Since 2013 and the wake of the controversy surrounding the WFA, I have become somewhat conflicted regarding representations of Lovecraft - despite the fact that I own a number of them. Ultimately, I am glad that I supported this project. Lovecraft is, I believe, worthy of memorialising; but with a crucial proviso: that, whilst recognising his hugely important contribution to literature, this kind of remembrance does not constitute an excuse to unreflectively lionise and ennoble the man; rather, it should provoke ongoing critical interrogation of the (racialised) politics of his life and work and, crucially, in doing so endorse a direct engagement with the continuing significance of those politics within the field of modern weird literature and beyond.
Friday, August 26, 2016
Today's item can be found in the studio of artist Tobias Oliver, who procured it from friend of the Ghooric Zone, Joe Broers. Ensconced in a secret location surrounded by ominously domed hills deep within the Scottish Highlands, I recently had the opportunity to visit Tobias' home and workplace. During my stay Tobias made mention of the fact that this statuette of Shub Niggurath, the Black Goat of the Woods with a Thousand Young, has been the locus of various weird and unsettling phenomena - notably an unpleasantly fecund plague of black flies which infested his workspace - during the time that it has overseen his work on various occult artefacts and esoteric projects.

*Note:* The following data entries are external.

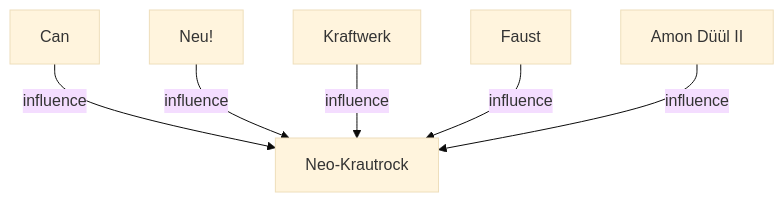
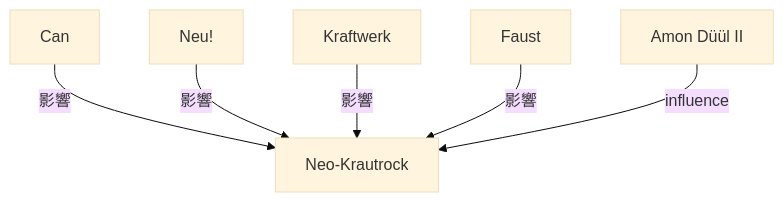
One commit to monumental-movement/monumental-movement.github.io changed the first of 4 diagrams in en/_posts/2025-12-02-column-neo-krautrock.md. Above: the diagram before and after it, drawn with Mermaid (base theme). The commit also changed other lines of this file and 2196 other files, not shown here.

```diff
--- a/en/_posts/2025-12-02-column-neo-krautrock.md
+++ b/en/_posts/2025-12-02-column-neo-krautrock.md
@@ -53,8 +53,8 @@
 <div class="mermaid">
 flowchart TD
-    Can["Can"] -->|influence| NeoKrautrock["Neo-Krautrock"]
-    Neu["Neu!"] -->|influence| NeoKrautrock
-    Kraftwerk["Kraftwerk"] -->|influence| NeoKrautrock
-    Faust["Faust"] -->|influence| NeoKrautrock
+    Can["Can"] -->|影響| NeoKrautrock["Neo-Krautrock"]
+    Neu["Neu!"] -->|影響| NeoKrautrock
+    Kraftwerk["Kraftwerk"] -->|影響| NeoKrautrock
+    Faust["Faust"] -->|影響| NeoKrautrock
     AmonDuelII["Amon Düül II"] -->|influence| NeoKrautrock
 </div>
```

Many thanks to Tobias Oliver and Graham Liney for their hospitality during my stay at their home.
Thursday, August 25, 2016
Not much to add to the title of today's Lovecraftian Thing a Day other than to say this was a postcard-style flyer produced to advertise the excellent Ars Necronomicon art exhibition which took place during NecronomiCon 2013. The exhibition was located throughout three sites in Providence - one of which being the Cohen Gallery at Brown University, situated in the Granoff building in Angell Street which - as I recall - was built on the site of one of Lovecraft's former residences.

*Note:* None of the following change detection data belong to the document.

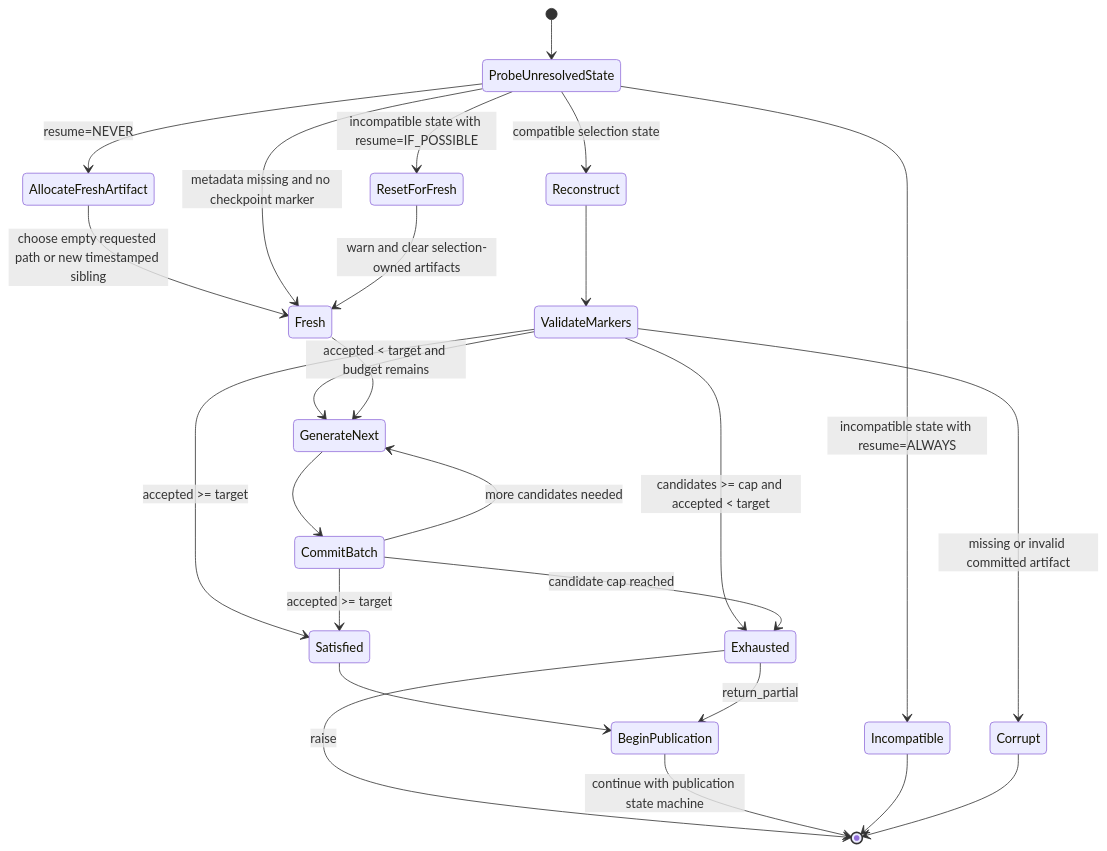
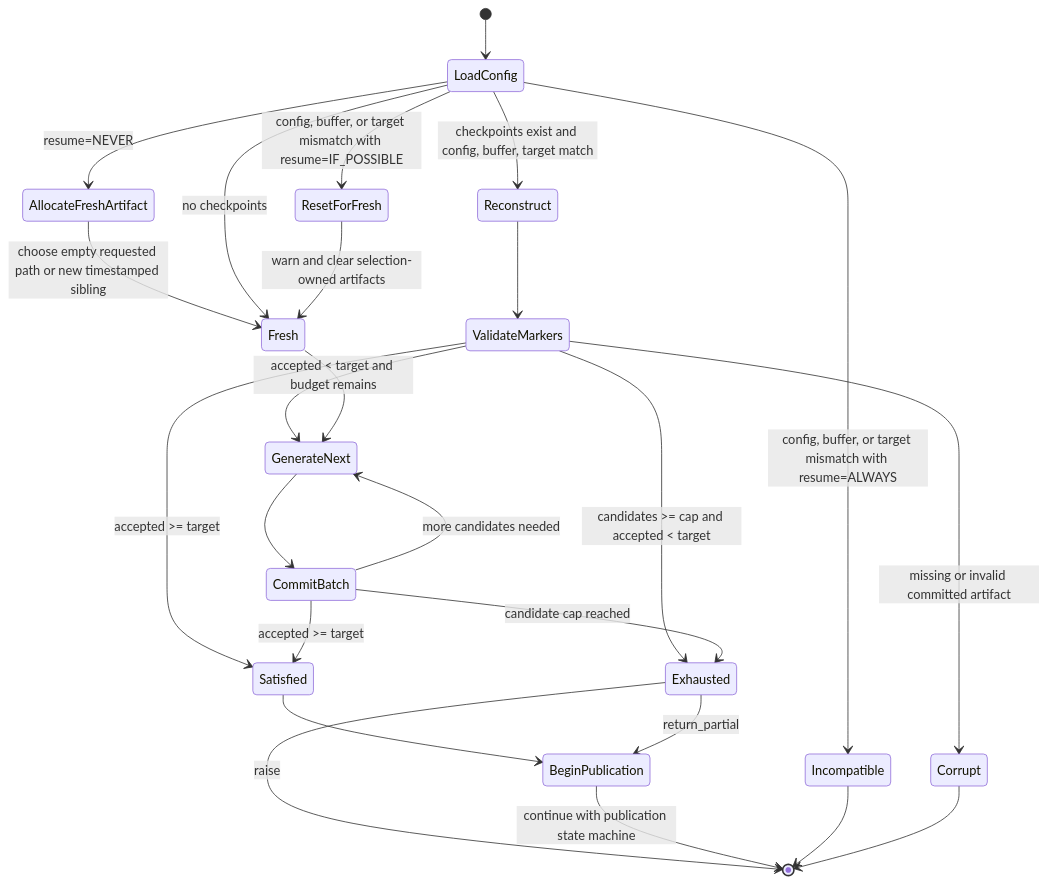
Before and after one commit to NVIDIA-NeMo/DataDesigner: the seventh of 7 diagrams in plans/790/engine-native-record-selection.md, drawn with Mermaid. The commit also changed other lines of this file and 14 other files, not shown here.

````diff
--- a/plans/790/engine-native-record-selection.md
+++ b/plans/790/engine-native-record-selection.md
@@ -976,30 +777,30 @@
 ```mermaid
 stateDiagram-v2
-    [*] --> ProbeUnresolvedState
-    ProbeUnresolvedState --> AllocateFreshArtifact: resume=NEVER
+    [*] --> LoadConfig
+    LoadConfig --> AllocateFreshArtifact: resume=NEVER
     AllocateFreshArtifact --> Fresh: choose empty requested path or new timestamped sibling
-    ProbeUnresolvedState --> Fresh: metadata missing and no checkpoint marker
-    ProbeUnresolvedState --> Reconstruct: compatible selection state
-    ProbeUnresolvedState --> Incompatible: incompatible state with resume=ALWAYS
-    ProbeUnresolvedState --> ResetForFresh: incompatible state with resume=IF_POSSIBLE
+    LoadConfig --> Fresh: no checkpoints
+    LoadConfig --> Reconstruct: checkpoints exist and config, buffer, target match
+    LoadConfig --> Incompatible: config, buffer, or target mismatch with resume=ALWAYS
+    LoadConfig --> ResetForFresh: config, buffer, or target mismatch with resume=IF_POSSIBLE
     ResetForFresh --> Fresh: warn and clear selection-owned artifacts
 
     Reconstruct --> ValidateMarkers
     ValidateMarkers --> Corrupt: missing or invalid committed artifact
     ValidateMarkers --> Satisfied: accepted >= target
     ValidateMarkers --> Exhausted: candidates >= cap and accepted < target
     ValidateMarkers --> GenerateNext: accepted < target and budget remains
 
     Fresh --> GenerateNext
     GenerateNext --> CommitBatch
     CommitBatch --> Satisfied: accepted >= target
     CommitBatch --> Exhausted: candidate cap reached
     CommitBatch --> GenerateNext: more candidates needed
 
     Satisfied --> BeginPublication
     Exhausted --> BeginPublication: return_partial
     Exhausted --> [*]: raise
     BeginPublication --> [*]: continue with publication state machine
     Incompatible --> [*]
     Corrupt --> [*]
 ```
````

Wednesday, August 24, 2016
More loot from NecronomiCon 2013: this time, a canvas shoulder bag with 'I Am Providence' emblazoned upon it.

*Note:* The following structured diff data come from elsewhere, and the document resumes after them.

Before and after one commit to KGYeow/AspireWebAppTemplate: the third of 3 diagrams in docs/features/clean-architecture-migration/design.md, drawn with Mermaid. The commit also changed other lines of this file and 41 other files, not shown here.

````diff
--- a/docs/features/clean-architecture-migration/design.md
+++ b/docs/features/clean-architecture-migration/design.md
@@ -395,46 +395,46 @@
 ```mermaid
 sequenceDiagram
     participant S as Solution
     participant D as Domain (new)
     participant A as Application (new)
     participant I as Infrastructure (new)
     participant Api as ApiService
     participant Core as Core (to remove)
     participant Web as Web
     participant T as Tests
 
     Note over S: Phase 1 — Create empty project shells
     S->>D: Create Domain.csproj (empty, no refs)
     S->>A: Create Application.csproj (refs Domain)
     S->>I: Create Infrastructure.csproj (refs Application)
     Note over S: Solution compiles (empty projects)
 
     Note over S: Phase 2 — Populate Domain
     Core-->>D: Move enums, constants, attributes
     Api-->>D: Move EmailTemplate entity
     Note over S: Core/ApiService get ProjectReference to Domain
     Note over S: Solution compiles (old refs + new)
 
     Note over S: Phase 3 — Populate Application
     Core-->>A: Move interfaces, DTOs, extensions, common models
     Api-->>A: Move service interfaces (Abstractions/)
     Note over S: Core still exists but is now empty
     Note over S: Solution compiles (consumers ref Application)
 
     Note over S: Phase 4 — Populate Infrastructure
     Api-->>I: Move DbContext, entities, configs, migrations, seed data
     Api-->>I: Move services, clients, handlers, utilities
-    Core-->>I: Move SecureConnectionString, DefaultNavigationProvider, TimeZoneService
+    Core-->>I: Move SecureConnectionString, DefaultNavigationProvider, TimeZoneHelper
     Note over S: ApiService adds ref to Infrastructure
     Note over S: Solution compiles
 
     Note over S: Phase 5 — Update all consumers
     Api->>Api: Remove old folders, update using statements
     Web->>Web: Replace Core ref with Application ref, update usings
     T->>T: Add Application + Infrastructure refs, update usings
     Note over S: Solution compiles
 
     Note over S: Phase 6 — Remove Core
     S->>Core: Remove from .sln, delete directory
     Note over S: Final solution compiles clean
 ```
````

Tuesday, August 23, 2016
Today we present the hymnal booklet handed out at the NecronomiCon 2013 Cthulhu Breakfast, allowing breakfasters to participate in the proceedings as led by the Cthulhu Hymnal Choir. Nice.
Monday, August 22, 2016
More ephemea fom NecronomiCon 2013: the convention schedule & programme. Tomorrow I'm off on holiday for a few days and, whilst there will be regular Ghooric Zone transmissions during this period, I'm afraid that posts are likely to be as similarly brief as today's. Be seeing you!
Sunday, August 21, 2016
Addition memories of NecronomiCon today. This is the commemorative booklet produced for NecronomiCon 2013, and it really is a thing of beauty. With vey high production values, the cover itself is extremely unusual in that it possesses a very soft, rubbery - but-suede-like - quality. Akin to what I would imagine the flensed hide of a Night Gaunt might feel...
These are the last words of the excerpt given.